* [Data excerpts]
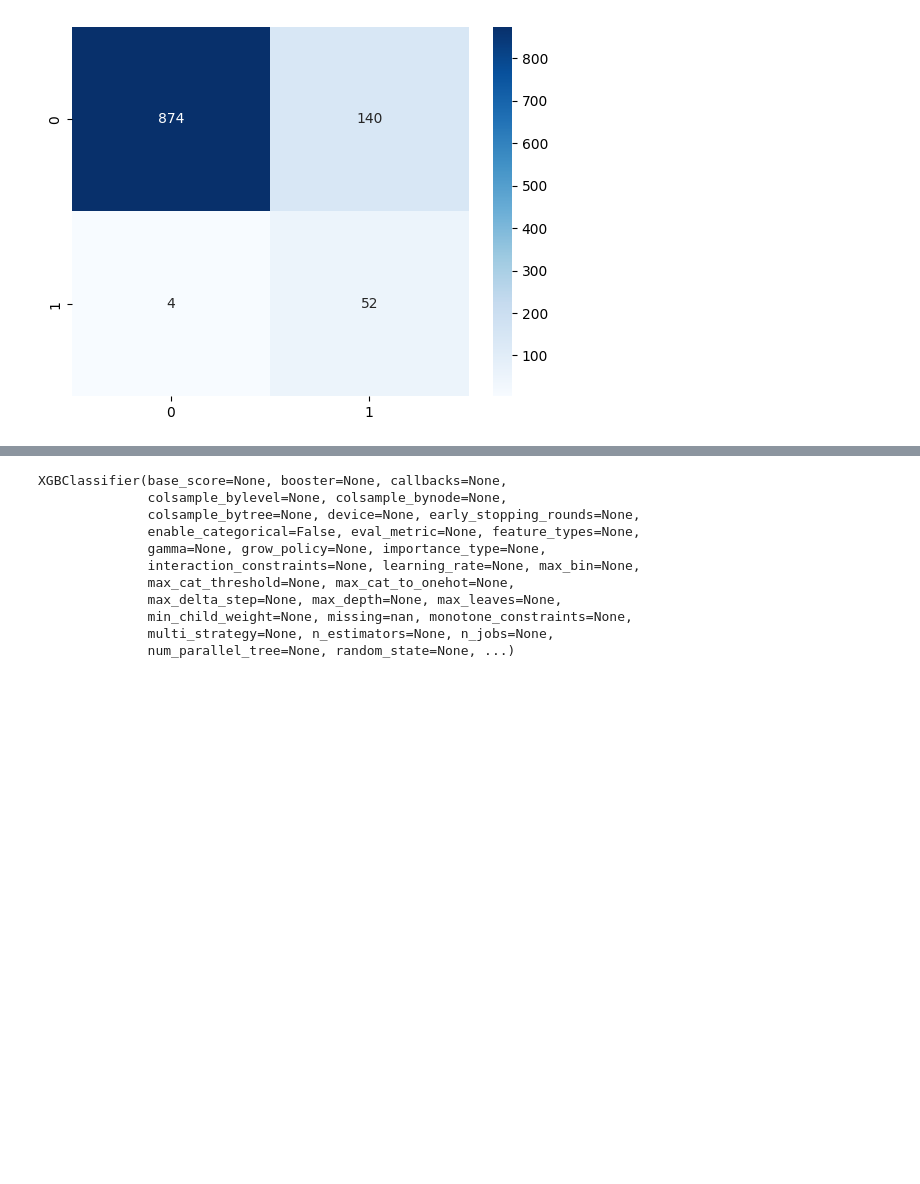
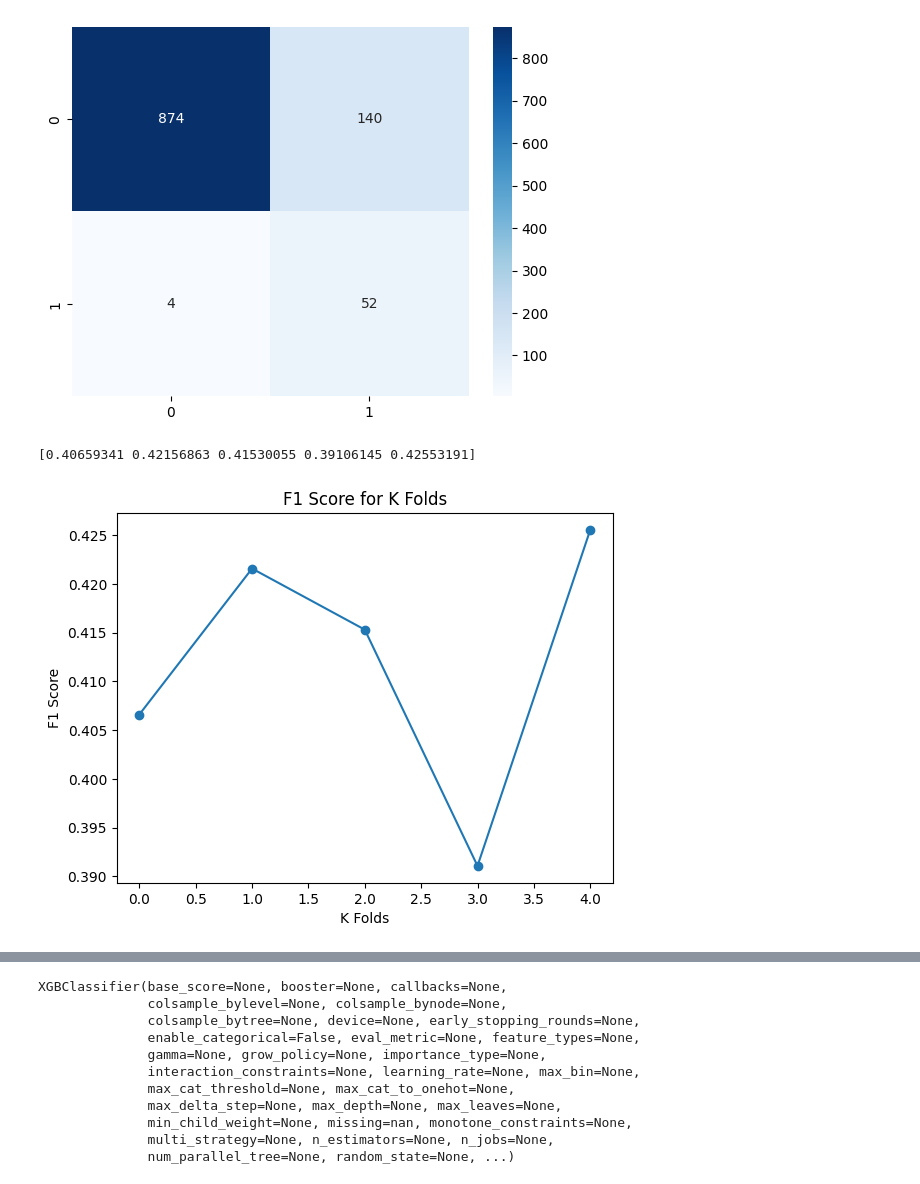
Before and after one commit to aroraomansh/F1-Prediction, a Jupyter notebook: main.ipynb, the cells around one changed output, grey strips where cells are left out. Drawn from its saved outputs; the diff is of its cells as text; code cells hidden in the pictures; blank space fills up the shorter version.

Commit message:
updated code for prediction of a new race

```diff
--- a/main.ipynb
+++ b/main.ipynb
@@ -105,3 +105,23 @@ cm=confusion_matrix(Y_test, y_pred)
 sns.heatmap(cm, annot=True, cmap='Blues',fmt='d');
 # %% [output]
 [figure]
+# %%
+#K fold and plot the curves for all folds
+from sklearn.model_selection import cross_val_score
+from sklearn.model_selection import KFold
+from sklearn.model_selection import cross_val_predict
+from sklearn.metrics import roc_curve, roc_auc_score
+
+kfold = KFold(n_splits=5, random_state=42, shuffle=True)
+cv_results = cross_val_score(logreg, X_train, Y_train, cv=kfold, scoring='f1')
+print(cv_results)
+# %% [output]
+[0.40659341 0.42156863 0.41530055 0.39106145 0.42553191]
+# %%
+plt.plot(cv_results, marker='o')
+plt.xlabel('K Folds')
+plt.ylabel('F1 Score')
+plt.title('F1 Score for K Folds')
+plt.show()
+# %% [output]
+[figure, added]
```
Also changed, not shown: parts of 6 cells of this notebook, 1 other file.
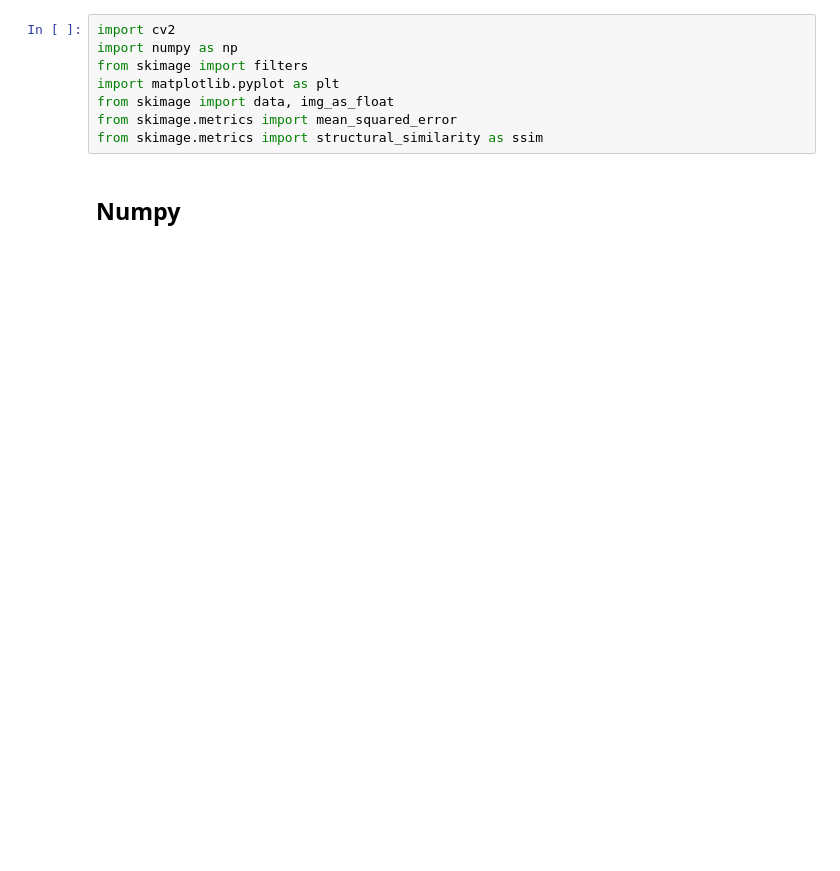
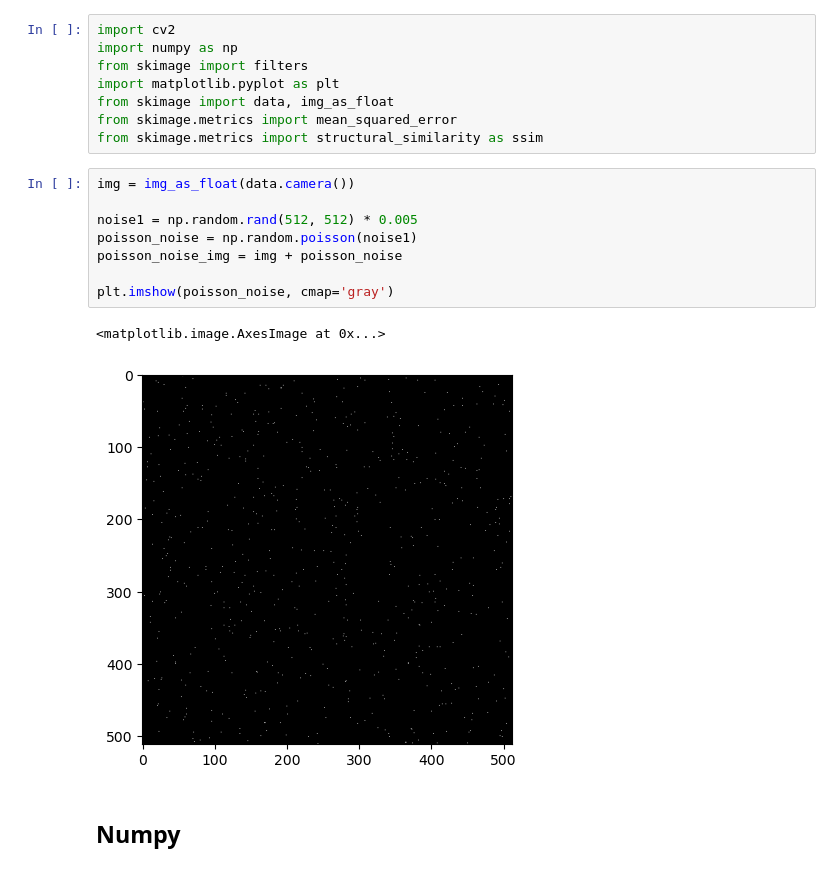
Before and after one commit to K-hyewon/ImageProcessing, a Jupyter notebook: 0518_Metric.ipynb, the cells around one changed output. Saved outputs shown, nothing was run; the diff lists cells and outputs as text; blank space fills up the shorter version.

```diff
--- a/0518_Metric.ipynb
+++ b/0518_Metric.ipynb
@@ -6,5 +6,16 @@ import matplotlib.pyplot as plt
 from skimage import data, img_as_float
 from skimage.metrics import mean_squared_error
 from skimage.metrics import structural_similarity as ssim
+# %%
+img = img_as_float(data.camera())
+
+noise1 = np.random.rand(512, 512) * 0.005
+poisson_noise = np.random.poisson(noise1)
+poisson_noise_img = img + poisson_noise
+
+plt.imshow(poisson_noise, cmap='gray')
+# %% [output]
+<matplotlib.image.AxesImage at 0x...>
+[figure, added]
 # %% [markdown]
 ## Numpy
```
Also changed, not shown: parts of 16 cells of this notebook.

* [To do] Every line of the material that holds the word "parts" must be found and copied.

* [Finished exercise]
Also changed, not shown: parts of 6 cells of this notebook, 1 other file.
Also changed, not shown: parts of 16 cells of this notebook.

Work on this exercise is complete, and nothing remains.